• PROBLEM STATEMENT:
Please report each line of the data below that contains "svgToolLayout".
__________
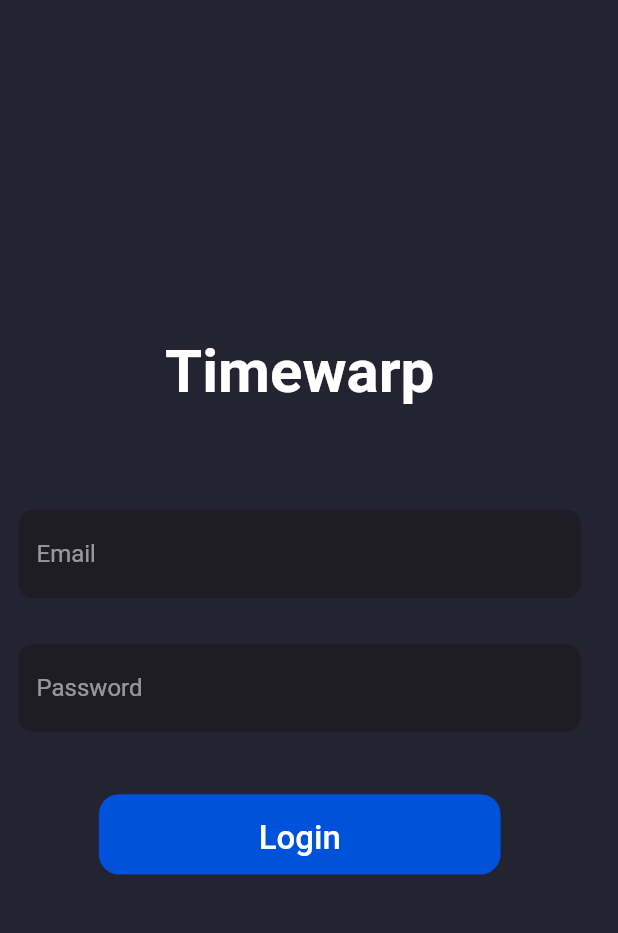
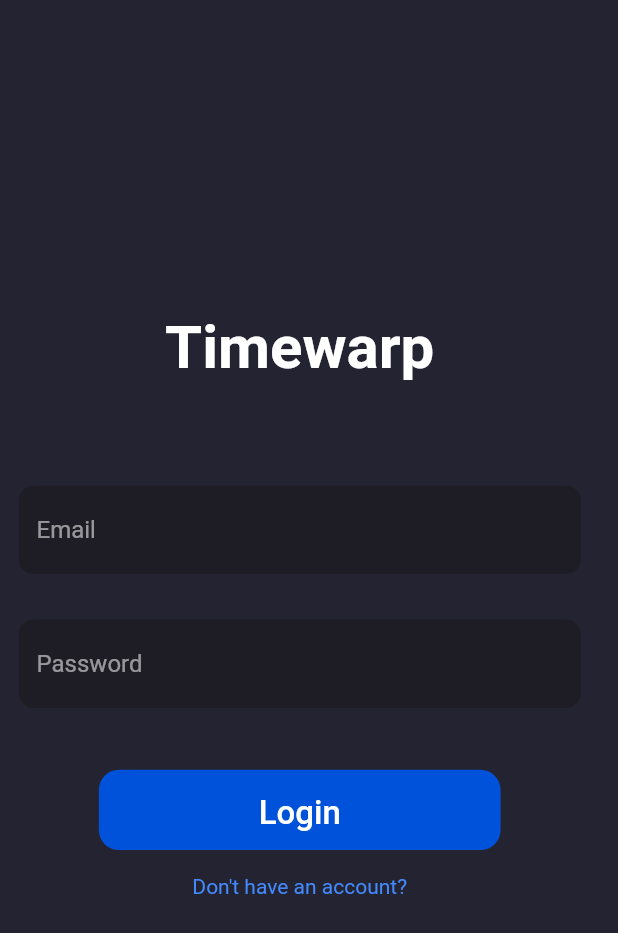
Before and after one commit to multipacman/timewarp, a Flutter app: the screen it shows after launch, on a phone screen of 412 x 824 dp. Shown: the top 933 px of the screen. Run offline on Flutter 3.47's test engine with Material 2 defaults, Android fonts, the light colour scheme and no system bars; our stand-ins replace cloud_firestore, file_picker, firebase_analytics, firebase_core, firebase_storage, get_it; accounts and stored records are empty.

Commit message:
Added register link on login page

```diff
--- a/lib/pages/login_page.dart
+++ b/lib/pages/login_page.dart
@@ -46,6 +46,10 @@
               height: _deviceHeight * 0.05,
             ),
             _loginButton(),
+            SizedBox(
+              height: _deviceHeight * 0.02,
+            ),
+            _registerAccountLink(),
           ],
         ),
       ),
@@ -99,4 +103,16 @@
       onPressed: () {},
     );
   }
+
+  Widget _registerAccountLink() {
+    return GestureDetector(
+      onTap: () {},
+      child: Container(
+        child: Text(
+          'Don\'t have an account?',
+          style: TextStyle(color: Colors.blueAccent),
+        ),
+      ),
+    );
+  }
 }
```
__________
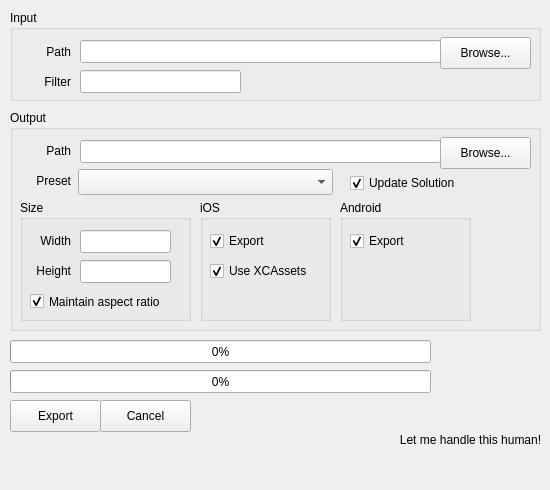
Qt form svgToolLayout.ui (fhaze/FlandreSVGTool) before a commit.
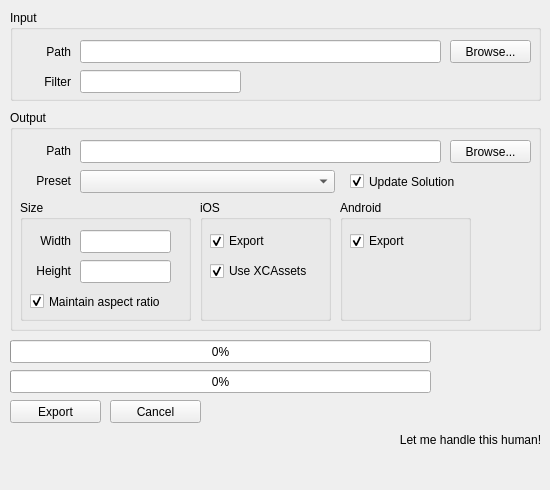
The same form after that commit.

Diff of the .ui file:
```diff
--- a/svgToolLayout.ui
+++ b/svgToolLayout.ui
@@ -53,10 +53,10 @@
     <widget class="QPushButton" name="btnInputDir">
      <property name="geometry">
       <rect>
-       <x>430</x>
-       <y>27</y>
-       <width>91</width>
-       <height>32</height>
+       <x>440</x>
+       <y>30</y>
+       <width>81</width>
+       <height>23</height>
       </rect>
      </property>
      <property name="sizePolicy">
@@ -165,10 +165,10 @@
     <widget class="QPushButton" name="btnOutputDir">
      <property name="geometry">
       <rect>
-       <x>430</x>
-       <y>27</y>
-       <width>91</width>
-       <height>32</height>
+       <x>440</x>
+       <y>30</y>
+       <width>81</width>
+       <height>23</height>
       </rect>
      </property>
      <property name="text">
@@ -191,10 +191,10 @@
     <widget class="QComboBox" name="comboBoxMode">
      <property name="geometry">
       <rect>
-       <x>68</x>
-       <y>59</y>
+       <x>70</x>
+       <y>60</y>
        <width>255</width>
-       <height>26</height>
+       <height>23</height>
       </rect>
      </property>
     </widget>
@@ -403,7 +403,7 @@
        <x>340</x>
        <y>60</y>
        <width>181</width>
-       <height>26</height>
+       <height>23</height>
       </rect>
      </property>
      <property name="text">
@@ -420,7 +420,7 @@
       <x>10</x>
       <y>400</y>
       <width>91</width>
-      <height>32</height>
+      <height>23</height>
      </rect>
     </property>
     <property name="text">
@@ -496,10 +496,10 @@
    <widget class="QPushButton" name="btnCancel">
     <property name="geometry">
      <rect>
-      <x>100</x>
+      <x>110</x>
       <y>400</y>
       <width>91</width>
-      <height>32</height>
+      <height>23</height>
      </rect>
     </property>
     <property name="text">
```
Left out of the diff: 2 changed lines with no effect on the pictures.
__________
• PROBLEM SOLUTION:
Qt form svgToolLayout.ui (fhaze/FlandreSVGTool) before a commit.
--- a/svgToolLayout.ui
+++ b/svgToolLayout.ui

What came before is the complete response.